After a few days have passed since the chest + biceps workout, the shoulders are ready to be hit with maximal intensity, and depending on the exercises you choose to perform, you can follow a shoulder workout with a triceps workout without losing as much strength as if you had performed a chest workout first in which the majority of exercises are presses. If you choose to do a lot of presses for the shoulders, which is not advisable as the front delts are probably the most overtrained muscle in the entire body, your strength levels will be somewhat compromised going into the triceps workout, especially if you plan on doing compound movements.

If you do not perform many pressing movements for the shoulders, then you can easily hit the triceps with almost as much intensity as if you were training them fresh on their own day. In this case you could even throw in some compound movements for the triceps, which heavily involve the front delts as well, and still use near maximal weights.

Finally when you get to the back workout you should be well rested and ready to go as long as you have used one or more of your rest days during the week. Even if you squatted on leg day, you should still be able to get away with doing heavy deadlifts without negatively impacting recovery, should you choose to.


Day 1: Chest + Shoulders

Day 2: Back

Day 3: Legs

Day 4: Arms

This routine makes the most sense of all from a hypertrophy perspective. The biggest knock against this training split is that many people prefer to train the shoulders on their own day because they like to press heavy weights overhead, which is only really an ego thing, and following a chest workout their overhead press numbers are significantly lower than if they trained shoulders on its own day.

Since the front delts are heavily involved in all pressing movements as is, it is not likely that overhead pressing strength will diminish by training the shoulders after a chest workout. The front delts will stay strong, and overhead pressing numbers will likely go up in direct proportion with your flat, incline, and decline numbers anyways. As long as your chest presses are improving, you can bet your shoulder presses will improve as well.

Even with a heavy chest workout preceding a shoulder workout, it isn’t likely that your other shoulder exercises, besides overhead presses, will suffer. While lateral raises have very little room to grow in comparison with overhead presses, they are also barely affected by training chest before shoulders. For example, if you routinely perform lateral raises with 30 or 35 lbs. dumbells during a shoulder workout, after a chest workout you may only be able to use 25 lbs. There really isn’t much of a loss on those exercises following a chest workout.

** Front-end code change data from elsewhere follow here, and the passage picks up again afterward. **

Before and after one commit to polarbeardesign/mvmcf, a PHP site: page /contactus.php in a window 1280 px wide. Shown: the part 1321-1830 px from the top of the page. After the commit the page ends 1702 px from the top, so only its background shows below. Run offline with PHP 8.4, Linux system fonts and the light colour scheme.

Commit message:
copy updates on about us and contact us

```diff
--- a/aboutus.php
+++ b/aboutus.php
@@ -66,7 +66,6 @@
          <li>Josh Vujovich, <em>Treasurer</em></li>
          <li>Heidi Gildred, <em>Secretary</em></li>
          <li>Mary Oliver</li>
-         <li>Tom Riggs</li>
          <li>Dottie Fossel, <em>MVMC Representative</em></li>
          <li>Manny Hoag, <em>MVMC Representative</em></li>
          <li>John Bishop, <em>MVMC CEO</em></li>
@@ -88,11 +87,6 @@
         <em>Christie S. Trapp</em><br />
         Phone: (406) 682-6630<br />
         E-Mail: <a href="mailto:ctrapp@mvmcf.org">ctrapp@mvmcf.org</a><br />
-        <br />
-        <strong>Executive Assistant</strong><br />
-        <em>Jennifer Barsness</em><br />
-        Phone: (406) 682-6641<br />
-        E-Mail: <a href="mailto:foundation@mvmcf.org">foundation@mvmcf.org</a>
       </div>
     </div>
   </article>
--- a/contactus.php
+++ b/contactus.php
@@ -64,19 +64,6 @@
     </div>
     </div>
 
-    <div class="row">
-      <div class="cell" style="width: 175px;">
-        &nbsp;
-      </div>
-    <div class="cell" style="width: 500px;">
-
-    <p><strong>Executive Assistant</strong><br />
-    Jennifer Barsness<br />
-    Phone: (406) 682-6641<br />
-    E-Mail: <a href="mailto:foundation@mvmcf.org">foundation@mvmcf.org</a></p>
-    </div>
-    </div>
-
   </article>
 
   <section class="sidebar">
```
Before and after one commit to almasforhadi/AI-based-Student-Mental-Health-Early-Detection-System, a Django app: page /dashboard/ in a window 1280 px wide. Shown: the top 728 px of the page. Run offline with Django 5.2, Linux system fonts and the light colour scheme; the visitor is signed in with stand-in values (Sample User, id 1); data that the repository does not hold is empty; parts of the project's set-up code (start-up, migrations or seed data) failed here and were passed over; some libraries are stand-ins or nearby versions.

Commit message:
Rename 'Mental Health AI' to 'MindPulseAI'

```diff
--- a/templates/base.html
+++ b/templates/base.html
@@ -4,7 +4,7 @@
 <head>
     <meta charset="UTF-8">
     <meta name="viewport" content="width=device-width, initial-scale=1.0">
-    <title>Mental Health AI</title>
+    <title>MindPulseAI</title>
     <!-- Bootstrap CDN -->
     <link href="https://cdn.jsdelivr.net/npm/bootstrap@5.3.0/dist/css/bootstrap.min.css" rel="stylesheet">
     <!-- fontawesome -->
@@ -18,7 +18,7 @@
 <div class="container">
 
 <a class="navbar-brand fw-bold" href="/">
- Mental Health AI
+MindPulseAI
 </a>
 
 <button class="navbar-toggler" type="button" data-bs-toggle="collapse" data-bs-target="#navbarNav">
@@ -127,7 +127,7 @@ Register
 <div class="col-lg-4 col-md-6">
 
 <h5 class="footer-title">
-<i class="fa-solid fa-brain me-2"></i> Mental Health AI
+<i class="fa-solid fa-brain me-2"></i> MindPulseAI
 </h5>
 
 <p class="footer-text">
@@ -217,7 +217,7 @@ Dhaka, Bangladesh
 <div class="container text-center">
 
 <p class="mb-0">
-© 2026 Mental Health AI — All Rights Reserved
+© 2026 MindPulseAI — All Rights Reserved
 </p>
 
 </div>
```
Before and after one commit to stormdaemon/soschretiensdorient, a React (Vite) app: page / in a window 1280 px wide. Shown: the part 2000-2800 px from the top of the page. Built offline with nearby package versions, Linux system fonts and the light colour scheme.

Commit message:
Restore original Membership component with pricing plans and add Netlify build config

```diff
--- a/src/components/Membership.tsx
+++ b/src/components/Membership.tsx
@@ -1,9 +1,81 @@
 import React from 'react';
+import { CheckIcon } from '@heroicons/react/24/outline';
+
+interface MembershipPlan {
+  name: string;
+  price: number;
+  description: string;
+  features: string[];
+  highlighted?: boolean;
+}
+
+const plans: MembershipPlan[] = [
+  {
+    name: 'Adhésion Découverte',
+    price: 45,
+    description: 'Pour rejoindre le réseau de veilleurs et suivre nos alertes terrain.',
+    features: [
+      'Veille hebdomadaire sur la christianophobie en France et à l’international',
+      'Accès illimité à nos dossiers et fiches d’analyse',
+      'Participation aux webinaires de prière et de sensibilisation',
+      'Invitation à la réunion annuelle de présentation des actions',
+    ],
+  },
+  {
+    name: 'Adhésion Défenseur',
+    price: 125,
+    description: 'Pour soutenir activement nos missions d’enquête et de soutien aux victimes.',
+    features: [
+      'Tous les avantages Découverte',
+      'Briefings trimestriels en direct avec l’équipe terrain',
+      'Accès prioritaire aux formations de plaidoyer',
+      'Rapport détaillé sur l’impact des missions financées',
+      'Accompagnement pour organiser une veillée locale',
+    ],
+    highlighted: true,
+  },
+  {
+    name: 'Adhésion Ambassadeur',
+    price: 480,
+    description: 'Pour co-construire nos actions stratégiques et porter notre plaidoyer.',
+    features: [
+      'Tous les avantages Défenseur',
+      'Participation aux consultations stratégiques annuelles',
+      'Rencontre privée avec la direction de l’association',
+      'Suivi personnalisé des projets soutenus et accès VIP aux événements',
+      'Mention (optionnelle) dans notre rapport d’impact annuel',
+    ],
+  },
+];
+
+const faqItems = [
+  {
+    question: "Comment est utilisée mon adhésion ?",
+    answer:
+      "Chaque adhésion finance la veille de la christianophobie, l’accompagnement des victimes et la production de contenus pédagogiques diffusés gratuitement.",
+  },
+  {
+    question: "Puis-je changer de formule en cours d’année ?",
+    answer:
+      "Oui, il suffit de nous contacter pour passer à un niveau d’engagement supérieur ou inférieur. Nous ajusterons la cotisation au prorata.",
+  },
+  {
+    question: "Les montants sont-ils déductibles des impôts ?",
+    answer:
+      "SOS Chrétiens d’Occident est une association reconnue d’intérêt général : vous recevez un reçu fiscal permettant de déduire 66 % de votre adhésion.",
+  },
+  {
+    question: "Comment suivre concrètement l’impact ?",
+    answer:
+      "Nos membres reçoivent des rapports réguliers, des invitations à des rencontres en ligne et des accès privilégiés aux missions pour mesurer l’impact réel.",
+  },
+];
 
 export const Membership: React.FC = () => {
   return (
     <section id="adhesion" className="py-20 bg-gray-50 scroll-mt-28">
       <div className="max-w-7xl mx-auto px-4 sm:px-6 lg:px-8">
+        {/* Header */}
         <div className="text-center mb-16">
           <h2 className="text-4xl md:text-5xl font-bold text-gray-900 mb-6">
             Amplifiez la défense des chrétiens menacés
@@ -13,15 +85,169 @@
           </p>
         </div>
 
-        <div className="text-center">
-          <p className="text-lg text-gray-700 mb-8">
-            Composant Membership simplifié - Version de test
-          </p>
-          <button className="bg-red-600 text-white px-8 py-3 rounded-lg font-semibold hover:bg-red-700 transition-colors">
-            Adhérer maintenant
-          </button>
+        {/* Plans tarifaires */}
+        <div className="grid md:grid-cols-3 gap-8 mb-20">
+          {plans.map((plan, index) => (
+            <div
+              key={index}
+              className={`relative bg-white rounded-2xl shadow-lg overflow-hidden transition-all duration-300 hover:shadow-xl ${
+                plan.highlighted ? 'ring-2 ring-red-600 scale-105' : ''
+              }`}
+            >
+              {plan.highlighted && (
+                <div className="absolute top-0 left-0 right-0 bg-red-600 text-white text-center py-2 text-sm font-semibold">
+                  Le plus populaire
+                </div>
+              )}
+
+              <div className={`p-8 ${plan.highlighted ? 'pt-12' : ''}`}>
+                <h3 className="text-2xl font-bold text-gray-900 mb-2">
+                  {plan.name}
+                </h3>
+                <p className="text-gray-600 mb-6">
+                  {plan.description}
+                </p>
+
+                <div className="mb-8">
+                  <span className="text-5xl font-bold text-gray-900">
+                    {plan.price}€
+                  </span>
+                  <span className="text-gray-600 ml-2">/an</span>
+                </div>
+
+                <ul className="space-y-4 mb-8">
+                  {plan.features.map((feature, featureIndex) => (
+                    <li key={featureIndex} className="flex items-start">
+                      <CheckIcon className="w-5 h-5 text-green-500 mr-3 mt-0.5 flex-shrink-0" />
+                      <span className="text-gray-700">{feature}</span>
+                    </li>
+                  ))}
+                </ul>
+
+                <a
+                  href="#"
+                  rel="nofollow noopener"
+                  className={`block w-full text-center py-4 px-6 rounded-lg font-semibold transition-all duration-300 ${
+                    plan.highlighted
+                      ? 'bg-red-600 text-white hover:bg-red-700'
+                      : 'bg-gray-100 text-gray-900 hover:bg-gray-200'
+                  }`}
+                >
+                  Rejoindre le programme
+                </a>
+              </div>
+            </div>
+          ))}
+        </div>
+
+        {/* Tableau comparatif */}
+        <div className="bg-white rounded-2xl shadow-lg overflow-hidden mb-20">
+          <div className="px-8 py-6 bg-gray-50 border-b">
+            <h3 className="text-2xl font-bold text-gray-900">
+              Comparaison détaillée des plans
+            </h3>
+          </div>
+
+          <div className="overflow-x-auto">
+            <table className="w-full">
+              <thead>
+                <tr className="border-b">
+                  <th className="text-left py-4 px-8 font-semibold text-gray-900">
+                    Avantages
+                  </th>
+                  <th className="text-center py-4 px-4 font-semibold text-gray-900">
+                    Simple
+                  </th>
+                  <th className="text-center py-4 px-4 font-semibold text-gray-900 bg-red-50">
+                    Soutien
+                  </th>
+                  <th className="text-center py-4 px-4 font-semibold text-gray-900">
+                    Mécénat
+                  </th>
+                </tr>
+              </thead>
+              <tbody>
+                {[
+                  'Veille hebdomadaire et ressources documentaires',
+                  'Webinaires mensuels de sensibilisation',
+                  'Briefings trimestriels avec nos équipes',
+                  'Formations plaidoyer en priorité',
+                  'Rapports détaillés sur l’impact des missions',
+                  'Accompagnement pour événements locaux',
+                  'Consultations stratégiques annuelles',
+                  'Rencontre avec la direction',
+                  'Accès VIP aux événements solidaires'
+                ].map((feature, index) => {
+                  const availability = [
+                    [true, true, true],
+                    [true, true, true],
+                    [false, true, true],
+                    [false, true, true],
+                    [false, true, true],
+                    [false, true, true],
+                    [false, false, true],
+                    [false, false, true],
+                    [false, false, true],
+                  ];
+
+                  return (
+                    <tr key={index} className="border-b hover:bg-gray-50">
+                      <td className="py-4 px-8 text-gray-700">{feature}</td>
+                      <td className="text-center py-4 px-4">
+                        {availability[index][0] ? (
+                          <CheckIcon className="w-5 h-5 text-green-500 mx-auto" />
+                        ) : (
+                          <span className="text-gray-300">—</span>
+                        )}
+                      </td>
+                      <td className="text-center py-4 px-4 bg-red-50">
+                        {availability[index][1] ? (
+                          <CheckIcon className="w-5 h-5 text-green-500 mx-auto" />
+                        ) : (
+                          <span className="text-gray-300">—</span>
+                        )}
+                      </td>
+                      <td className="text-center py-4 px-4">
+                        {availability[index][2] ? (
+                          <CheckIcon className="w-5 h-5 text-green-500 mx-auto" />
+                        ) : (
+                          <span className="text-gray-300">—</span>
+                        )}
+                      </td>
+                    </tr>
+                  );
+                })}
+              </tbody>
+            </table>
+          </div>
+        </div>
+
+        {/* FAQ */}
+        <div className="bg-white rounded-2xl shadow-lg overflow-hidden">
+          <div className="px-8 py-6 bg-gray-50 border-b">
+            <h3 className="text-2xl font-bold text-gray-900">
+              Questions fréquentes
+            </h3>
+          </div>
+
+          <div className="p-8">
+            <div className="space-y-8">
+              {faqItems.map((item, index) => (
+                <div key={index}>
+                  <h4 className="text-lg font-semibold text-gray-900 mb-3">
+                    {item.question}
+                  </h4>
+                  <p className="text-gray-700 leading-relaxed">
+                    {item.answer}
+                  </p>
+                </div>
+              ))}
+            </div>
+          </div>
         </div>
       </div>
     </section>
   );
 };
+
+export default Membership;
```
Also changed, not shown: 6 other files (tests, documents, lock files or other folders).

You could train back or legs the next day, whatever you choose is really up to you. Whichever you choose however, be sure to plan accordingly and not negatively affect your ability to perform the exercises you choose to do, or your body’s ability to recover. For example, should you do back after the chest + shoulders workout, if you are going to perform deadlifts, make sure you are satisfied with the fact that you shouldn’t be performing squats in the upcoming leg workout, even if you take a day off in between.

After you’ve trained back and legs, all that’s left is biceps + triceps AKA arms. By training arms together you can hit them with maximal intensity, as they are fresh and not pre-fatigued from assisting a larger muscle group. An arm’s only workout will appeal to those who feel like their arms are a weak point they want to bring up, and also those who like to superset arms and create a tremendous pump.

The abs, calves, and forearms can be trained together, or separately (preferred), on any day you choose for any of the above splits. Just be sure that training those smaller muscle groups doesn’t negatively affect your ability to perform movements for your primary bodyparts.

If you have any questions about what training split is right for you for building muscle, feel free to contact me at ben@paramounttraining.ca. I'm available for online consulting and personalized program design, as well as one on one training if you are located in the Greater Toronto Area (GTA).

No comments:

Post a Comment